The next couple of weeks will see two sets of elections here in Ireland. There’s much evidence to suggest that the electorate is going to take an opportunity to kick the living crap out of the government. There’s also some evidence that the left might pick up more support than usual. Ireland is traditionally more socialist-leaning than many countries (certainly than the UK or America) and with the spectacular collapse of the Celtic Tiger and sudden return to high unemployment, the drift away from the centre-right is inevitable.
That said, the big winners are still likely to be Fine Gael, the main opposition party. Though politically indistinguishable from the governing party, Fianna Fáil, they will be seen as the best way of bloodying the government’s nose. Because there’s no doubt that the big losers will be the parties of power, including the Greens… having thrown in their lot with the centre right, they are not in a position to capitalise on the fallout from the recent economic anarchy. Labour and Sinn Féin could do very well, especially in the Locals.

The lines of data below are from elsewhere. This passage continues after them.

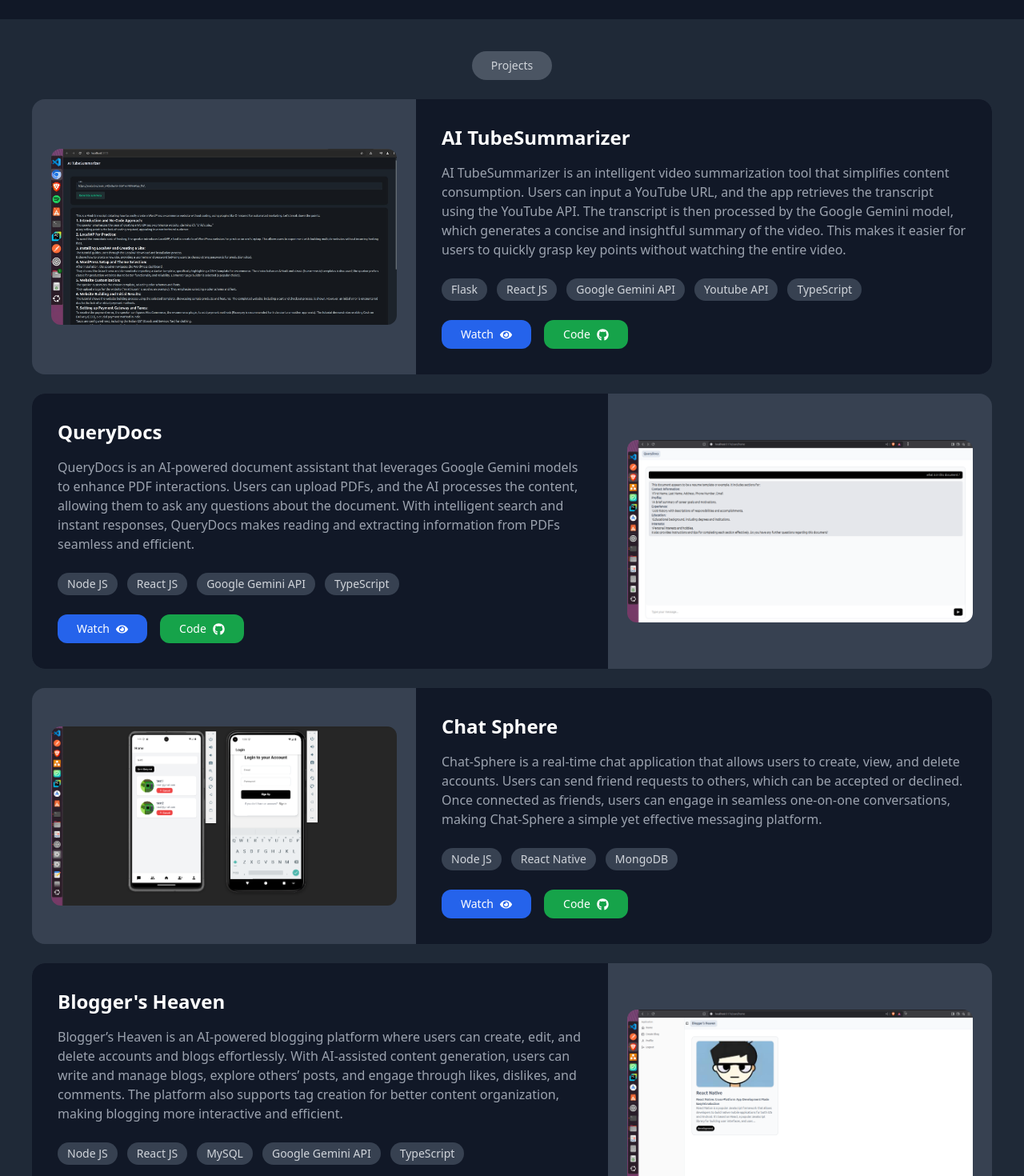
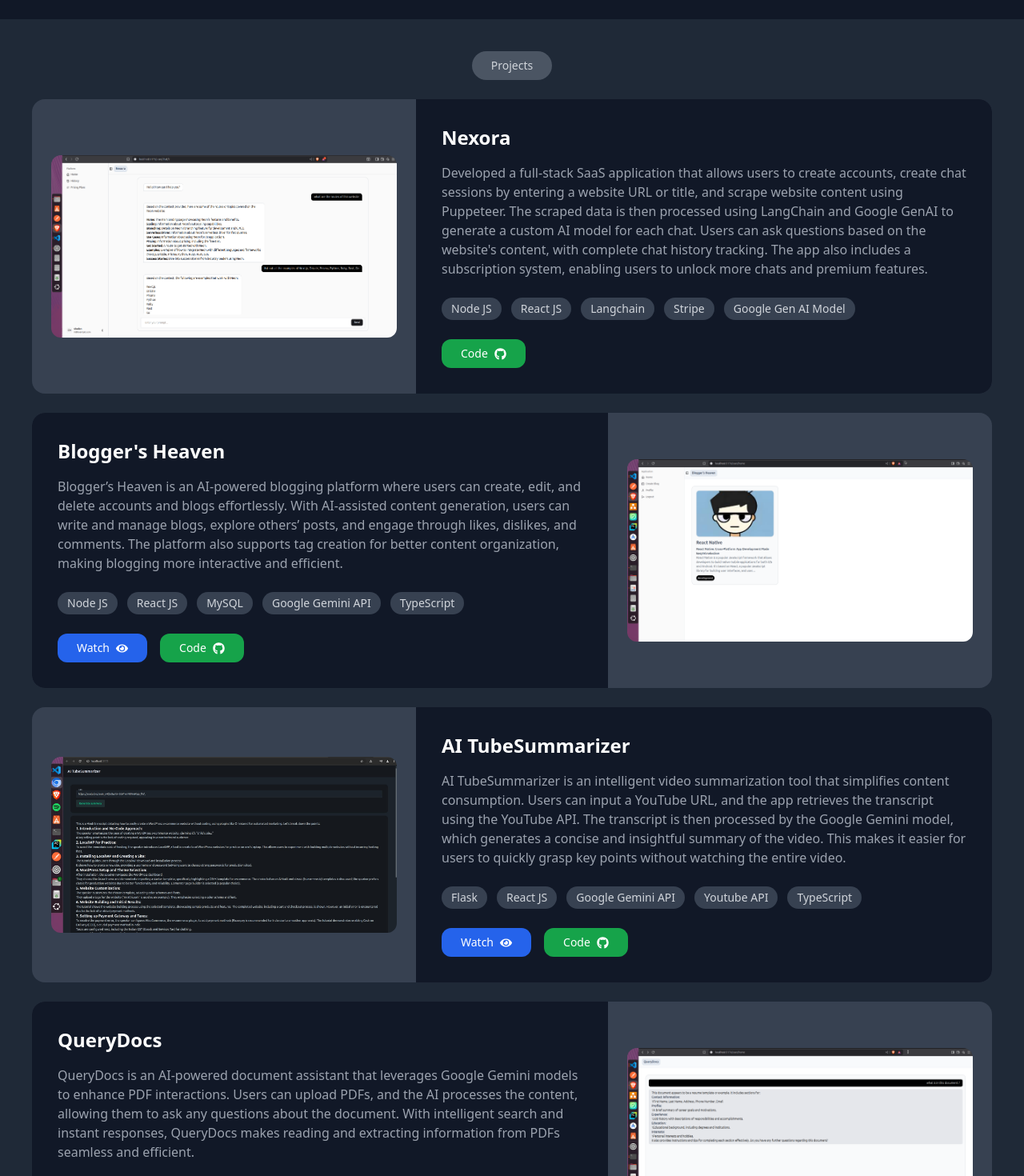
Before and after one commit to MuhammadOsman381/Muhammad-Osman, a React (Vite) app: page / in a window 1280 px wide. Shown: the part 1880-3350 px from the top of the page at 80% size. Built offline with nearby package versions, Linux system fonts and the light colour scheme; what tailwindcss-motion would draw is missing.

Commit message:
Nexora project added

```diff
--- a/src/components/ProjectCard.tsx
+++ b/src/components/ProjectCard.tsx
@@ -72,7 +72,7 @@
                     ))}
                 </div>
                 <div className="flex flex-wrap gap-4">
-                    {data.showVideo && (
+                    {data.showVideo && data.title !== "Nexora" && (
                         <Link
                             to={`/watch/${index}`}
                             className="bg-blue-600 hover:bg-blue-700 text-white px-4 py-2 sm:px-6 sm:py-2 rounded-xl flex flex-row items-center justify-center gap-2 text-xs sm:text-sm font-medium transition-all duration-200"
@@ -87,7 +87,7 @@
                         rel="noopener noreferrer"
                         className="bg-green-600 hover:bg-green-700 text-white px-4 py-2 sm:px-6 sm:py-2 rounded-xl flex items-center justify-center gap-2 text-xs sm:text-sm font-medium transition-all duration-200"
                     >
-                         <span>Code</span>
+                        <span>Code</span>
                         <FaGithub size={15} />
                     </a>
                 </div>
--- a/src/pages/Projects.tsx
+++ b/src/pages/Projects.tsx
@@ -19,6 +19,7 @@
 import aiTubeSummerizer_video from "../assets/projects/videos/aiTubeSummerizer.webm"
 import chatSphere_image from "../assets/projects/images/chatSphere.png"
 import chatSphere_video from "../assets/projects/videos/chatSphere.webm"
+import nexora_image from "../assets/projects/images/nexora.png"
 
 interface ProjectData {
     title: string,
@@ -40,6 +41,24 @@
     const { isDarkMode } = context;
 
     const projectsData: ProjectData[] = [
+        {
+            title: "Nexora",
+            description: "Developed a full-stack SaaS application that allows users to create accounts, create chat sessions by entering a website URL or title, and scrape website content using Puppeteer. The scraped data is then processed using LangChain and Google GenAI to generate a custom AI model for each chat. Users can ask questions based on the website's content, with complete chat history tracking. The app also includes a subscription system, enabling users to unlock more chats and premium features.",
+            tech_stack: ["Node JS", "React JS", "Langchain", "Stripe", "Google Gen AI Model",],
+            image: nexora_image,
+            video: aiTubeSummerizer_video,
+            github_link: "https://github.com/MuhammadOsman381/AI-TubeSummarizer",
+            showVideo: true
+        },
+        {
+            title: "Blogger's Heaven",
+            description: "Blogger’s Heaven is an AI-powered blogging platform where users can create, edit, and delete accounts and blogs effortlessly. With AI-assisted content generation, users can write and manage blogs, explore others’ posts, and engage through likes, dislikes, and comments. The platform also supports tag creation for better content organization, making blogging more interactive and efficient.",
+            tech_stack: ["Node JS", "React JS", "MySQL", "Google Gemini API", "TypeScript"],
+            image: bloggerHeaven_image,
+            video: bloggerHeaven_video,
+            github_link: "https://github.com/MuhammadOsman381/Blog-App",
+            showVideo: true
+        },
         {
             title: "AI TubeSummarizer",
             description: "AI TubeSummarizer is an intelligent video summarization tool that simplifies content consumption. Users can input a YouTube URL, and the app retrieves the transcript using the YouTube API. The transcript is then processed by the Google Gemini model, which generates a concise and insightful summary of the video. This makes it easier for users to quickly grasp key points without watching the entire video.",
@@ -65,15 +84,6 @@
             image: chatSphere_image,
             video: chatSphere_video,
             github_link: "https://github.com/MuhammadOsman381/ReactNative_ChatSphere",
-            showVideo: true
-        },
-        {
-            title: "Blogger's Heaven",
-            description: "Blogger’s Heaven is an AI-powered blogging platform where users can create, edit, and delete accounts and blogs effortlessly. With AI-assisted content generation, users can write and manage blogs, explore others’ posts, and engage through likes, dislikes, and comments. The platform also supports tag creation for better content organization, making blogging more interactive and efficient.",
-            tech_stack: ["Node JS", "React JS", "MySQL", "Google Gemini API", "TypeScript"],
-            image: bloggerHeaven_image,
-            video: bloggerHeaven_video,
-            github_link: "https://github.com/MuhammadOsman381/Blog-App",
             showVideo: true
         },
         {
```
Also changed, not shown: src/assets/projects/images/nexora.png (added).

[Aside: I will admit to a chuckle when I read about how Sinn Féin MPs at Westminister have been claiming the absolute maximum in expenses despite refusing to participate in parliament (they cite a moral objection to swearing fealty to the Queen which every MP is required to do prior to taking office). Of all the parties involved, they are probably the only one who can legitimately claim to be representing their voters by bringing the British political system into disrepute.]
Anyhoo, Sinn Féin have become the “Will they? Won’t they?” force in Irish politics south of the border. Their policies don’t appear to be quite as unsavoury as some nationalist groups (more Plaid Cymru, less BNP), though the fact they renounced guns more recently than some other Irish parties still puts a lot of people off. A local election during a time of unprecedented public disillusionment with the government could prove to be their springboard towards a larger role in Irish political life however.
All the same, I have a fundamental problem with nationalism, and while many of their policies are attractive I do find the emphasis on “Irishness” to be a little disconcerting. I’m Irish myself, but I’ve spent most of my life as an emigrant and only returned a few years ago. Also, while my partner is an Irish citizen, she is naturalized and didn’t start life that way. So I find some of Sinn Féin’s language a bit exclusionary at times. Again, don’t confuse this with BNP-level stuff; it’s not; but it’s far from ideal.
That said, maybe the leftwards drift will be less pronounced and wash up at the feet of Labour. The Irish labour party didn’t follow Blair’s New Labour in having a complete conversion to free market princples, but nor can they be considered traditional socialists. They have tended to be in favour of the privatisation of public assets of late, though they’ve re-adopted some of the language of the left now that it seems like it might be in vogue again. A fact that generates a somewhat sceptical glance from this direction.
I don’t imagine there’s going to be many big surprises in either the locals or the Europeans. Large loss for Fianna Fáil, smaller loss for the Greens, large gains for Fine Gael and Labour with the chance of Sinn Féin picking up plenty of local council seats as well as one MEP. Also a small increase in the number of socialists and independents gaining council seats.
As for me? Despite being a ‘traditional’ Green voter, the Greens lost my vote by supporting and perpetuating a government that spent the best part of a decade overseeing an orgy of capitalist excess. I gave them my voice and they allowed it to be effectively silenced in return for not much at all. I suspect, therefore, that I’ll try to help an independent socialist on to the local council and see if I can’t do my bit in sending Mary Lou to Brussels. It’s hardly ideal, but I’d be a fool to pass up the opportunity to help give this government a slap.